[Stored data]
══════════════════════════════

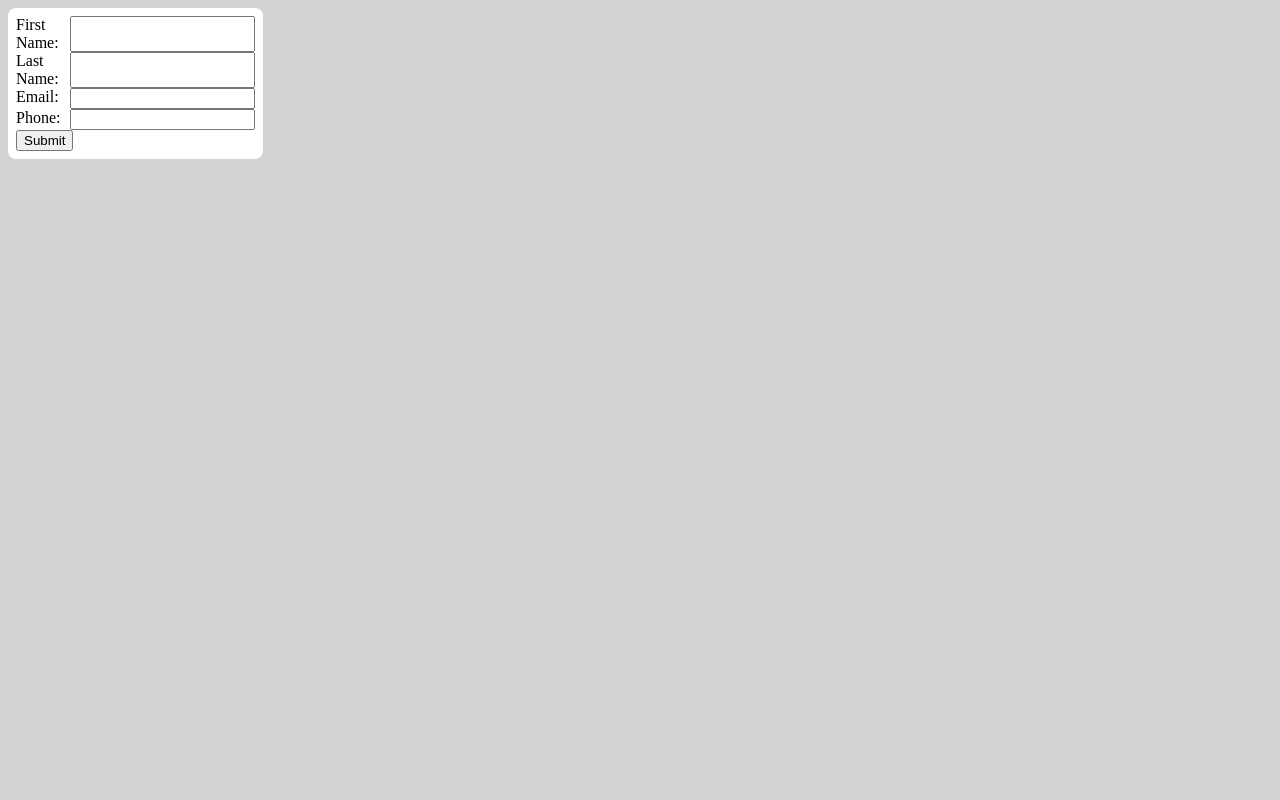
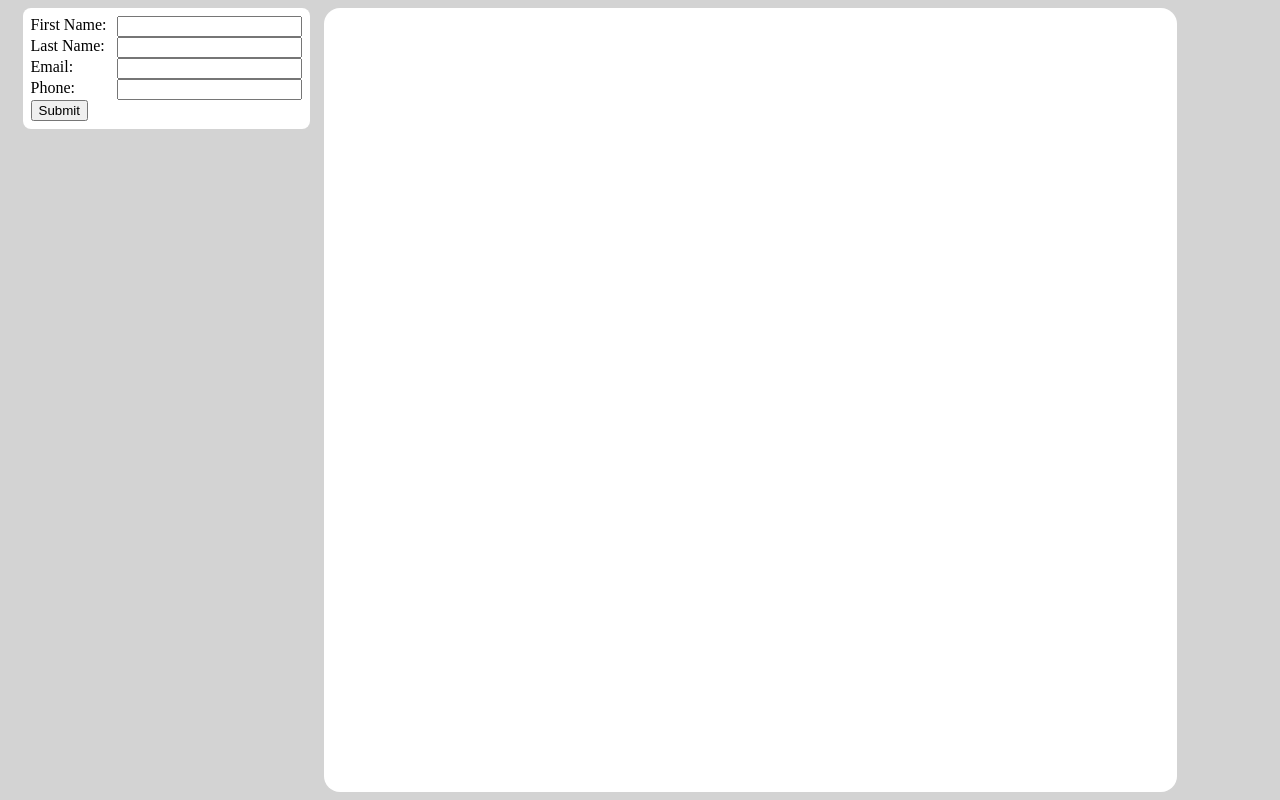
Before and after one commit to BelakJG/OdinCV, a React (Vite) app: page / in a window 1280 px wide. Built offline with nearby package versions, Linux system fonts and the light colour scheme.

Commit message:
Added general info display for resume

```diff
--- a/src/app.jsx
+++ b/src/app.jsx
@@ -1,18 +1,33 @@
+import { useState } from "react";
 import GeneralInfo from "./components/generalInfo.jsx";
+import Resume from "./components/resume.jsx";
 
 import "./styles/app.css"
+import "./styles/forms.css"
 
 export default function App() {
 
-    const testSubmit = (event) => {
+    const[resume, setResume] = useState({
+        general: {}
+    });
+
+    const generalSubmit = (event) => {
         event.preventDefault();
         const data = new FormData(event.target);
-        console.log(data);
+        const dataObject = {
+            name: `${data.get("firstName")} ${data.get("lastName")}`,
+            phone: data.get("phone"),
+            email: data.get("email")
+        }
+        setResume({...resume, general: dataObject});
     }
+
     return(<>
         <div id="sidebar">
-            <GeneralInfo generalTest = {testSubmit} />
+            <GeneralInfo handleGeneral = {generalSubmit} />
         </div>
-        <div id="resume"></div>
+        <div id="resume">
+            <Resume resumeData = { resume } />
+        </div>
     </>);
 }
--- a/src/components/generalInfo.jsx
+++ b/src/components/generalInfo.jsx
@@ -1,8 +1,6 @@
-import "../styles/forms.css";
+export default function GeneralInfo({ handleGeneral }) {
 
-export default function GeneralInfo({ generalTest }) {
-
-    return (<form onSubmit={() => generalTest(event)}>
+    return (<form onSubmit={() => handleGeneral(event)}>
         <div className="field">
             <label htmlFor="firstName">First Name: </label>
             <input type="text" id="firstName" name="firstName"></input>
--- /dev/null
+++ b/src/components/resume.jsx
@@ -0,0 +1,13 @@
+import "../styles/resume.css"
+
+export default function Resume({ resumeData }) {
+    const generalData = (Object.keys(resumeData.general).length !== 0 ? <div id="generalInfo">
+        <h1>{resumeData.general.name}</h1>
+        <h3>Email: {resumeData.general.email}</h3>
+        <p>Phone: {resumeData.general.phone}</p>
+    </div> : <></>);
+
+    return(<>
+        {generalData}
+    </>);
+}
--- a/src/styles/app.css
+++ b/src/styles/app.css
@@ -4,3 +4,17 @@
     align-items: center;
     gap: 8px;
 }
+
+#resume {
+    background-color: white;
+    display: flex;
+    flex-direction: column;
+    align-items: center;
+    border-radius: 16px;
+    text-align: center;
+    width: 90%;
+}
+
+#resume > *:not(:last-child) {
+    border-bottom: 1px solid black;
+}
--- a/src/styles/index.css
+++ b/src/styles/index.css
@@ -1,8 +1,13 @@
 body {
     background-color: lightgrey;
+    height: 100dvh;
+    margin: 0;
+    padding: 8px;
+    box-sizing: border-box;
 }
 
 #root {
     display: grid;
-    grid-template-columns: 1fr 4fr;
+    grid-template-columns: 1fr 3fr;
+    height: 100%;
 }
```
Also changed, not shown: src/styles/resume.css (added).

══════════════════════════════

Prompt: For each line above, output its wording exactly and leave out any picture.

Problem solution:
Before and after one commit to BelakJG/OdinCV, a React (Vite) app: page / in a window 1280 px wide. Built offline with nearby package versions, Linux system fonts and the light colour scheme.

Commit message:
Added general info display for resume

```diff
--- a/src/app.jsx
+++ b/src/app.jsx
@@ -1,18 +1,33 @@
+import { useState } from "react";
 import GeneralInfo from "./components/generalInfo.jsx";
+import Resume from "./components/resume.jsx";
 
 import "./styles/app.css"
+import "./styles/forms.css"
 
 export default function App() {
 
-    const testSubmit = (event) => {
+    const[resume, setResume] = useState({
+        general: {}
+    });
+
+    const generalSubmit = (event) => {
         event.preventDefault();
         const data = new FormData(event.target);
-        console.log(data);
+        const dataObject = {
+            name: `${data.get("firstName")} ${data.get("lastName")}`,
+            phone: data.get("phone"),
+            email: data.get("email")
+        }
+        setResume({...resume, general: dataObject});
     }
+
     return(<>
         <div id="sidebar">
-            <GeneralInfo generalTest = {testSubmit} />
+            <GeneralInfo handleGeneral = {generalSubmit} />
         </div>
-        <div id="resume"></div>
+        <div id="resume">
+            <Resume resumeData = { resume } />
+        </div>
     </>);
 }
--- a/src/components/generalInfo.jsx
+++ b/src/components/generalInfo.jsx
@@ -1,8 +1,6 @@
-import "../styles/forms.css";
+export default function GeneralInfo({ handleGeneral }) {
 
-export default function GeneralInfo({ generalTest }) {
-
-    return (<form onSubmit={() => generalTest(event)}>
+    return (<form onSubmit={() => handleGeneral(event)}>
         <div className="field">
             <label htmlFor="firstName">First Name: </label>
             <input type="text" id="firstName" name="firstName"></input>
--- /dev/null
+++ b/src/components/resume.jsx
@@ -0,0 +1,13 @@
+import "../styles/resume.css"
+
+export default function Resume({ resumeData }) {
+    const generalData = (Object.keys(resumeData.general).length !== 0 ? <div id="generalInfo">
+        <h1>{resumeData.general.name}</h1>
+        <h3>Email: {resumeData.general.email}</h3>
+        <p>Phone: {resumeData.general.phone}</p>
+    </div> : <></>);
+
+    return(<>
+        {generalData}
+    </>);
+}
--- a/src/styles/app.css
+++ b/src/styles/app.css
@@ -4,3 +4,17 @@
     align-items: center;
     gap: 8px;
 }
+
+#resume {
+    background-color: white;
+    display: flex;
+    flex-direction: column;
+    align-items: center;
+    border-radius: 16px;
+    text-align: center;
+    width: 90%;
+}
+
+#resume > *:not(:last-child) {
+    border-bottom: 1px solid black;
+}
--- a/src/styles/index.css
+++ b/src/styles/index.css
@@ -1,8 +1,13 @@
 body {
     background-color: lightgrey;
+    height: 100dvh;
+    margin: 0;
+    padding: 8px;
+    box-sizing: border-box;
 }
 
 #root {
     display: grid;
-    grid-template-columns: 1fr 4fr;
+    grid-template-columns: 1fr 3fr;
+    height: 100%;
 }
```
Also changed, not shown: src/styles/resume.css (added).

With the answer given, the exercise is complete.